Donna Fay: I'm Donna Fay with the Federal Reserve Bank of Atlanta at the Banking Outlook Conference, and today we are talking with Michelle Meyers, senior economist with the Bank of America Merrill Lynch.
Michelle, thank you so much for being with us today.
Michelle Meyers: Thank you.
Fay: Michelle, are the gains that we are seeing in the housing market sufficient to offset the fiscal cliff?
Meyers: That's a very good question, and one that we often get asked by a lot of our clients. I think the way to think about it is the fact that the housing market is starting to recover provides a nice cushion for some of the fiscal cuts that we will be seeing, but by itself it is not sufficient to offset the complete amount of fiscal cuts. So we estimate the federal cuts to be in the order of 2 percentage points of GDP, whereas housing this year, perhaps can add about a half of a percent or slightly more to that than GDP. So it provides an offset, but it's not an entire offset.

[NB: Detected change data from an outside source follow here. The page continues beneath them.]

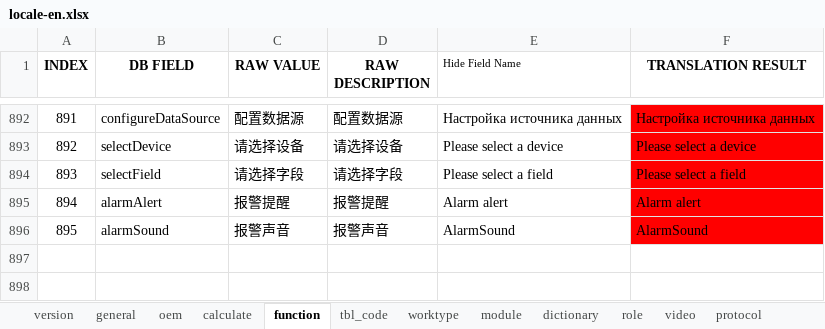
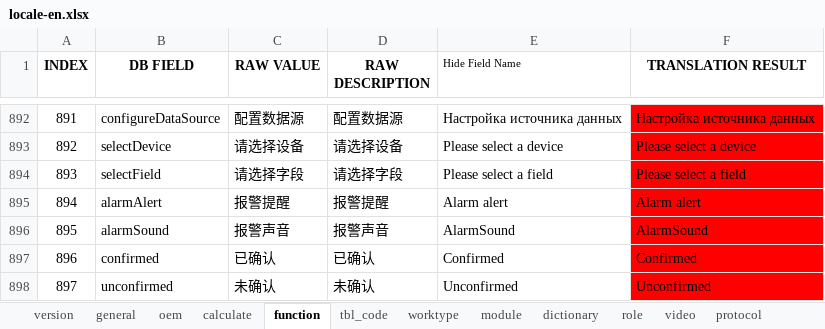
Before and after one commit to cosog/ap, an Excel workbook: WebRoot/oem/cnpc/locale/locale-en.xlsx, sheet function, drawn as a sheet; only a part is shown, gaps mark what is left out; values as stored, in another font and other column widths than the file's, no borders; the diff names each change by its address in the sheet, - before the commit and + after, or states it on an @@ line.

```diff
--- a/WebRoot/oem/cnpc/locale/locale-en.xlsx (sheet function)
+++ b/WebRoot/oem/cnpc/locale/locale-en.xlsx (sheet function)
+row 897: 896 | confirmed | 已确认 | 已确认 | Confirmed | Confirmed
+row 898: 897 | unconfirmed | 未确认 | 未确认 | Unconfirmed | Unconfirmed
```
Also changed, not shown: WebRoot/oem/cnpc/locale/locale-ru.xlsx, WebRoot/oem/cnpc/locale/locale-zh_CN.xlsx, 19 other files.
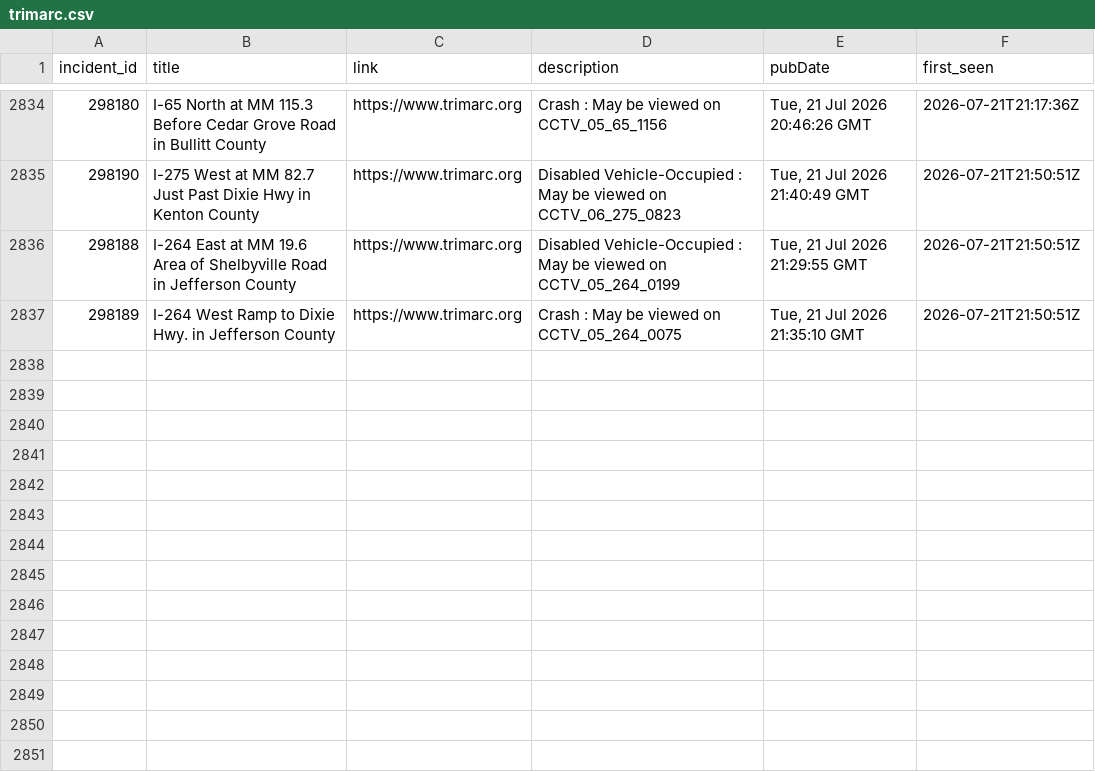
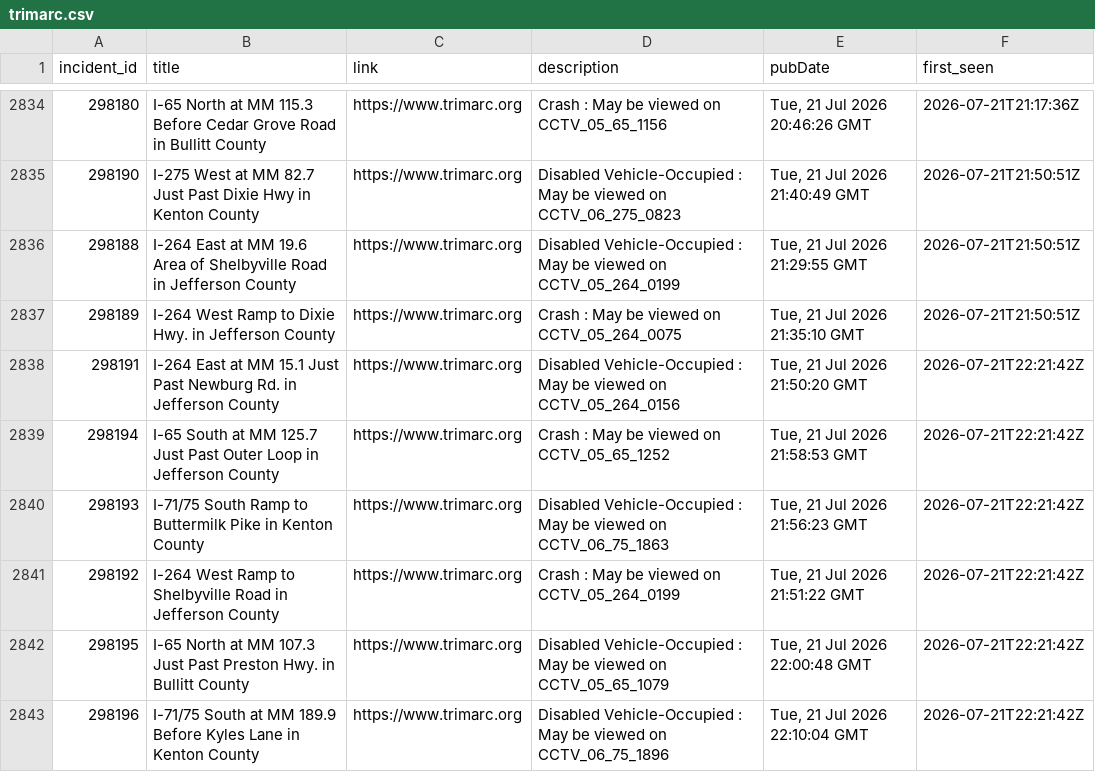
Before and after one commit to markschaver/TRIMARC, a CSV file: data/trimarc.csv, drawn as a sheet; only a part is shown, gaps mark what is left out; the diff names each change by its address in the sheet, - before the commit and + after, or states it on an @@ line.

```diff
--- a/data/trimarc.csv
+++ b/data/trimarc.csv
+row 2838: 298191 | I-264 East at MM 15.1 Just Past Newburg Rd. in Jefferson County | https://www.trimarc.org | Disabled Vehicle-Occupied : May be viewed on CCTV_05_264_0156 | Tue, 21 Jul 2026 21:50:20 GMT | 2026-07-21T22:21:42Z
+row 2839: 298194 | I-65 South at MM 125.7 Just Past Outer Loop in Jefferson County | https://www.trimarc.org | Crash : May be viewed on CCTV_05_65_1252 | Tue, 21 Jul 2026 21:58:53 GMT | 2026-07-21T22:21:42Z
+row 2840: 298193 | I-71/75 South Ramp to Buttermilk Pike in Kenton County | https://www.trimarc.org | Disabled Vehicle-Occupied : May be viewed on CCTV_06_75_1863 | Tue, 21 Jul 2026 21:56:23 GMT | 2026-07-21T22:21:42Z
+row 2841: 298192 | I-264 West Ramp to Shelbyville Road in Jefferson County | https://www.trimarc.org | Crash : May be viewed on CCTV_05_264_0199 | Tue, 21 Jul 2026 21:51:22 GMT | 2026-07-21T22:21:42Z
+row 2842: 298195 | I-65 North at MM 107.3 Just Past Preston Hwy. in Bullitt County | https://www.trimarc.org | Disabled Vehicle-Occupied : May be viewed on CCTV_05_65_1079 | Tue, 21 Jul 2026 22:00:48 GMT | 2026-07-21T22:21:42Z
+row 2843: 298196 | I-71/75 South at MM 189.9 Before Kyles Lane in Kenton County | https://www.trimarc.org | Disabled Vehicle-Occupied : May be viewed on CCTV_06_75_1896 | Tue, 21 Jul 2026 22:10:04 GMT | 2026-07-21T22:21:42Z
```
Also changed, not shown: 2 other files.
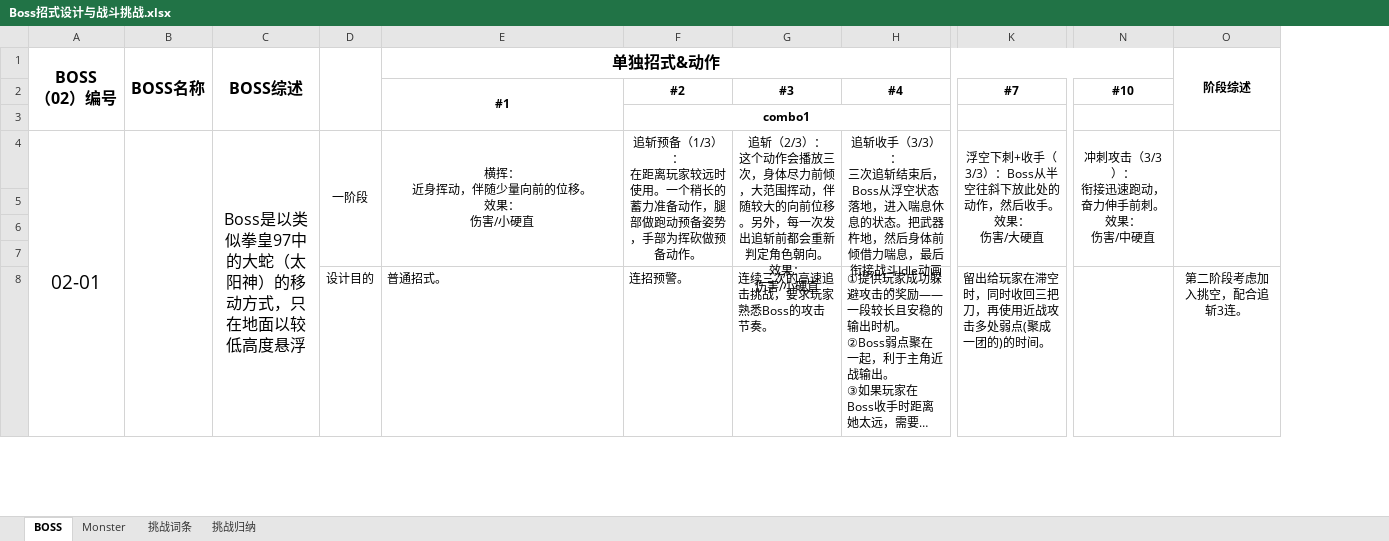
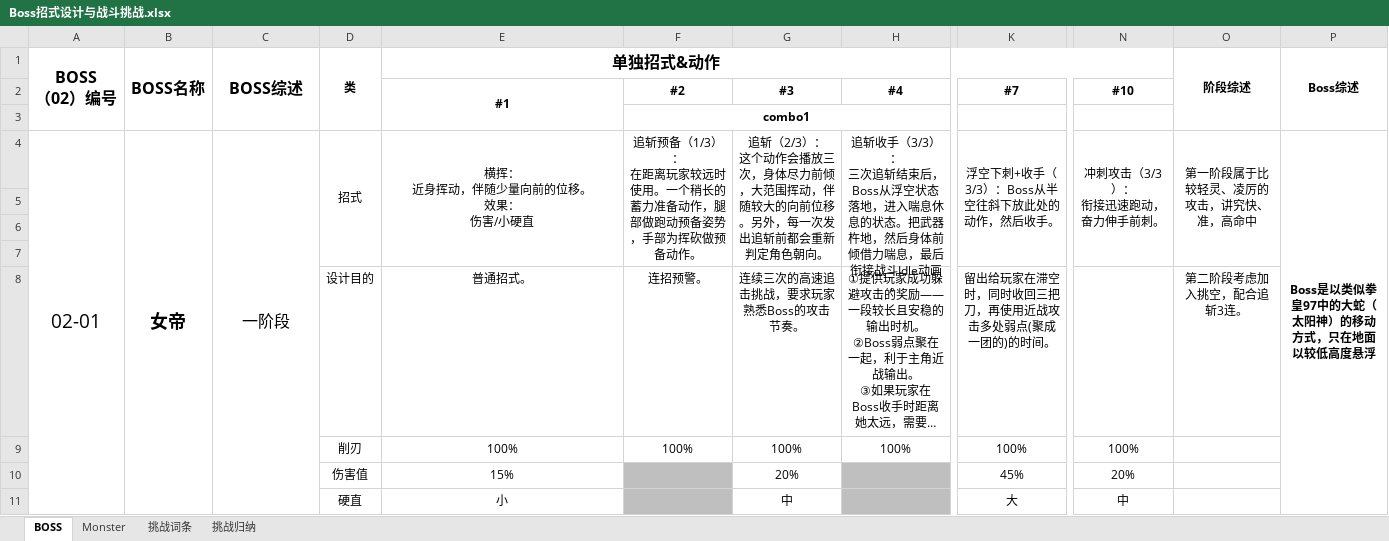
Before and after one commit to JohnTen/Code-Name-Triple-Blade-Horse, an Excel workbook: DesignDocuments/机制、系统、数值/Boss招式设计与战斗挑战.xlsx, sheet BOSS, drawn as a sheet; only a part is shown, gaps mark what is left out; long unchanged cells end in …; values as stored, in another font and other column widths than the file's, no borders; charts and pictures not drawn; removed rows and columns are numbered as before the commit, all else as after; rows hold the shown columns only; ↵ is a line break in a cell; the diff covers the shown part only; the diff names each change by its address in the sheet, - before the commit and + after, or states it on an @@ line.

```diff
--- a/DesignDocuments/机制、系统、数值/Boss招式设计与战斗挑战.xlsx (sheet BOSS)
+++ b/DesignDocuments/机制、系统、数值/Boss招式设计与战斗挑战.xlsx (sheet BOSS)
-column D, rows 4-8: 一阶段 |  |  |  | 设计目的
+column D (类), rows 4-8: 招式 |  |  |  | 设计目的
+column P (Boss综述), row 4: Boss是以类似拳皇97中的大蛇（太阳神）的移动方式，只在地面以较低高度悬浮
-B4 (BOSS名称): (empty)
+B4 (BOSS名称): 女帝
-C4 (BOSS综述): Boss是以类似拳皇97中的大蛇（太阳神）的移动方式，只在地面以较低高度悬浮
+C4 (BOSS综述): 一阶段
-G4: …色朝向。 ↵ 效果： ↵ 伤害/小硬直
+G4: …色朝向。
-K4: 浮空下刺+收手（3/3）：Boss从半空往斜下放此处的动作，然后收手。 ↵ 效果： ↵ 伤害/大硬直
+K4: 浮空下刺+收手（3/3）：Boss从半空往斜下放此处的动作，然后收手。
-N4: 冲刺攻击（3/3）： ↵ 衔接迅速跑动，奋力伸手前刺。 ↵ 效果： ↵ 伤害/中硬直
+N4: 冲刺攻击（3/3）： ↵ 衔接迅速跑动，奋力伸手前刺。
-O4 (阶段综述): (empty)
+O4 (阶段综述): 第一阶段属于比较轻灵、凌厉的攻击，讲究快、准，高命中
-E8:K8 alignment: left
+E8:K8 alignment: center
+row 9:  |  |  | 削刃 | 100% | 100% | 100% | 100% | 100% | 100%
+row 10:  |  |  | 伤害值 | 15% |  | 20% |  | 45% | 20%
+row 11:  |  |  | 硬直 | 小 |  | 中 |  | 大 | 中
```
Also changed, not shown: 10 added rows and cell formats elsewhere in this sheet, charts or pictures, DesignDocuments/机制、系统、数值/数值系统.xlsx.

Fay: Is the housing recovery sustainable, and if so, why?
Meyers: I do believe that the housing recovery is sustainable, and I think that the recovery that started last year will persist into this year and into subsequent years. There are a few reasons that I think the fundamentals are supportive of housing. One, most importantly, is the fact that inventory is now low. In fact, there is a lack of supply in certain markets around the country. If you look at the broad measures of months' supply or an inventory-to-sales ratio, we are down to precrisis levels or below, and that's creating opportunities for new construction, and it's creating opportunities for rising home prices. Adding on top of that the fact that household formation is starting to pick up, we have record affordability thanks to this low-interest-rate environment from the Federal Reserve, and it creates a nice backdrop for a continued recovery in the housing market.
Fay: Given all that you have said, what will it take to get us to the 6 1/2 percent unemployment?
Meyers: I think there is still a lot of time before we get to 6 1/2 percent because we are at 7.8 percent right now, and the unemployment rate has remained pretty sticky in the past several quarters. So we need to see signs of much stronger job growth. I think in the near term, one of the challenges, of course, comes from the fiscal cuts and what that might mean in terms of federal job cuts. The fact that we are starting to see a bit stronger momentum in housing, I think, will help to boost employment, but again it's a gradual process.
So in my view we won't get down to 6 1/2 percent probably until late 2015, and I think by the time we get down to 6 1/2 percent, we are going to see 3 percent GDP growth, 250,000 or so job growth, and the labor force participation rate picking up again. So that 6 1/2 percent that will help to trigger Fed hikes will come in an environment of a smaller output gap and a much more resilient and strong economy.
Fay: Michelle, thank you so much for your insight, and thank you again for joining us.
Meyers: Thank you.